[Task description]
Identify every line in the records below that contains the word "metrics", and copy each of those lines.
** Opening Dataset records block **
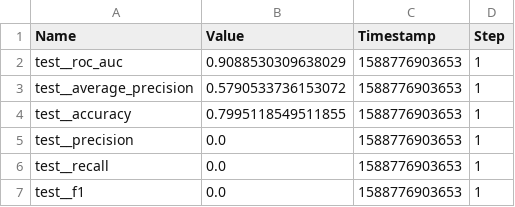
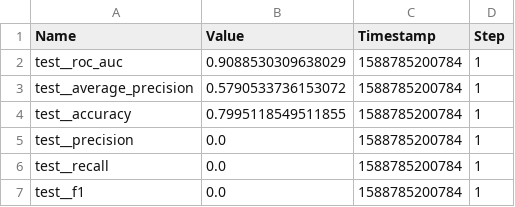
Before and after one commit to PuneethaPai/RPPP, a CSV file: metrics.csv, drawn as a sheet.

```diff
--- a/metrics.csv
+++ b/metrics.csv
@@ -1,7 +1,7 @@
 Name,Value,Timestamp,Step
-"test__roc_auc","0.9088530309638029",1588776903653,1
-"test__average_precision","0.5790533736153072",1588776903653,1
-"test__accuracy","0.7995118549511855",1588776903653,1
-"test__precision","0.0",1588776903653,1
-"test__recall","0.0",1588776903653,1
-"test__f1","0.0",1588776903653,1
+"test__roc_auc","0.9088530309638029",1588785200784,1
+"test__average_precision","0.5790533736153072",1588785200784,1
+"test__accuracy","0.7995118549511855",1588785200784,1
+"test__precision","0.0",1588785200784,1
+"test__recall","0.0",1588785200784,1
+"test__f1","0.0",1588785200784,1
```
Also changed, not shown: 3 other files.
** Closing Dataset records block **
[Written answer]
Before and after one commit to PuneethaPai/RPPP, a CSV file: metrics.csv, drawn as a sheet.
--- a/metrics.csv
+++ b/metrics.csv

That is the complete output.